My senior year in college, I took a Fantasty Lit class, in which we studied classic children’s fantasy novels from a smarty-pants lit perspective. We read 3 or 4 Harry Potters, 3 Narnia books and a couple from the Wizard of Oz series. I loved that class — I loved diving into these books that I’d read so many times before, and discovering how much they taught children about the world, and all the meaning hidden within them. I really hope that professor still teaches that class, and I hope that she’s heard of the Chaos Walking series, because it would be absolutely perfect for that sort of curriculum. There’s just so…much…in it.
“If you ever see a war,” she says, not looking up from her clipboard, “you’ll learn that war only destroys. No one escapes from a war. No one. Not even the survivors.”
Todd & Viola have finally made it to Haven, only to discover that Mayor Prentiss (now calling himself President) has taken it over without his army even arriving yet — the former Mayor surrendered the town without a fight in attempt to keep his population safe. Viola, who was shot right at the end of the first book, gets whisked away to healers while Todd agrees to do anything that the Mayor asks, in order to ensure her safety. They end up spending most of the novel apart, which allows up a new viewpoint — Viola narrates about half of the story. They quickly learn how things go in New Prentisstown, as the Mayor has renamed Haven. Todd and the Mayor’s son Davy get sent to deal with a population of Spackle that have been enslaved by the army. Viola ends up with a group of healers (all women) who have quietly begun a rebellion against the Mayor’s many rules and restrictions. Throughout it all, the people of the town know that new settlers will be arriving in a matter of weeks.

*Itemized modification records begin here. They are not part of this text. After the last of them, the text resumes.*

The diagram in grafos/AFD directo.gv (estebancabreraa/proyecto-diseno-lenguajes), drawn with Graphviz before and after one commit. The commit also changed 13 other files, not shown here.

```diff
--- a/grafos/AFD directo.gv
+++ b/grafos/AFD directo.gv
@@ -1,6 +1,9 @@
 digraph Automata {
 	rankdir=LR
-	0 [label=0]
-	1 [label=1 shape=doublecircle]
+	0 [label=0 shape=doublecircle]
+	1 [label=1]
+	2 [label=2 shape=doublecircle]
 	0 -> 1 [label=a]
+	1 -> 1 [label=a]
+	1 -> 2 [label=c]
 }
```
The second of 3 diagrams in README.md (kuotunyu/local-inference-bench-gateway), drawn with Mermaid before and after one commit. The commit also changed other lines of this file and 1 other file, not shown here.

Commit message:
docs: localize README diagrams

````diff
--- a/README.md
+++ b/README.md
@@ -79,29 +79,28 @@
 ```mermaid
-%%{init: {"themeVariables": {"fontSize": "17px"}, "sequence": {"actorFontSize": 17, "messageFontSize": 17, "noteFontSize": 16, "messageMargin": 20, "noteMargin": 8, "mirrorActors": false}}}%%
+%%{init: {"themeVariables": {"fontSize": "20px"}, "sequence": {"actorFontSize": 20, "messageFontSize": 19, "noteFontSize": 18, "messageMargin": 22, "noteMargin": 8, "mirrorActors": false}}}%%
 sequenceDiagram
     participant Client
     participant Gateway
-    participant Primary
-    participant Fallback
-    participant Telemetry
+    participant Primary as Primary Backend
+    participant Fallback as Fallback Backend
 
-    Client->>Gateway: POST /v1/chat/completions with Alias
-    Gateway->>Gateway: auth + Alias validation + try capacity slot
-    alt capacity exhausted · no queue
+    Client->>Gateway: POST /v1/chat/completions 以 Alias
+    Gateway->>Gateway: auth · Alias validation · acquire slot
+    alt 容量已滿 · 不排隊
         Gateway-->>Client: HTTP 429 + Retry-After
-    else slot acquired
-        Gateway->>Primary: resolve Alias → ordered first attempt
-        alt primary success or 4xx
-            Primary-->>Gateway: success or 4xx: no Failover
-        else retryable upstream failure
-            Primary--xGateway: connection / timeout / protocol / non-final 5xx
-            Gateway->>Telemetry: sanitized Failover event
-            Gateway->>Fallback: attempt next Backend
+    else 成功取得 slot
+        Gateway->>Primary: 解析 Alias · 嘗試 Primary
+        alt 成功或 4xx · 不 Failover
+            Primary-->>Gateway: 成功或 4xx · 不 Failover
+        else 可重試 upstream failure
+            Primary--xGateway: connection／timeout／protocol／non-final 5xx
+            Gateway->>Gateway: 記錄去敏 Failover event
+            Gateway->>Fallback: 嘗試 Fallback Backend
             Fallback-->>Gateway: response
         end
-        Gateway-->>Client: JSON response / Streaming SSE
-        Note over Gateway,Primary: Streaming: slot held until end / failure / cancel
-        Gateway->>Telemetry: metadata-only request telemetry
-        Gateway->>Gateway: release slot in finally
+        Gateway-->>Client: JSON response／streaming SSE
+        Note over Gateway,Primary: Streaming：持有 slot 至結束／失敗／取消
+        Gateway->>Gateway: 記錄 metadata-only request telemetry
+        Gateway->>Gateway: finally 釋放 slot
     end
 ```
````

The parallels to World War II cannot be missed. The way the Mayor isolates the women and Spackle, turning the men against them in different ways. He forces Todd and Davy to brand the Spackle with numbers, and monitor their work in a slave camp, filled with Spackle families. The Mayor separates the men and women, enforces curfews and rationing. The Mayor uses his powerful Noise to hold rallies and meetings in which he slanders the women and riles up the men. Meanwhile, his army rules the town however the hell they want — including torturing women for information. Todd learns a lesson about appeasement — both by observing the former Mayor’s actions, and through his own actions — which he justifies to himself because he believes it will keep Viola safe. It’s a very well-written book — written in language that anyone can understand — that addresses some serious moral issues. And the plot grabs you and won’t let go — I finished this one and immediately started the third.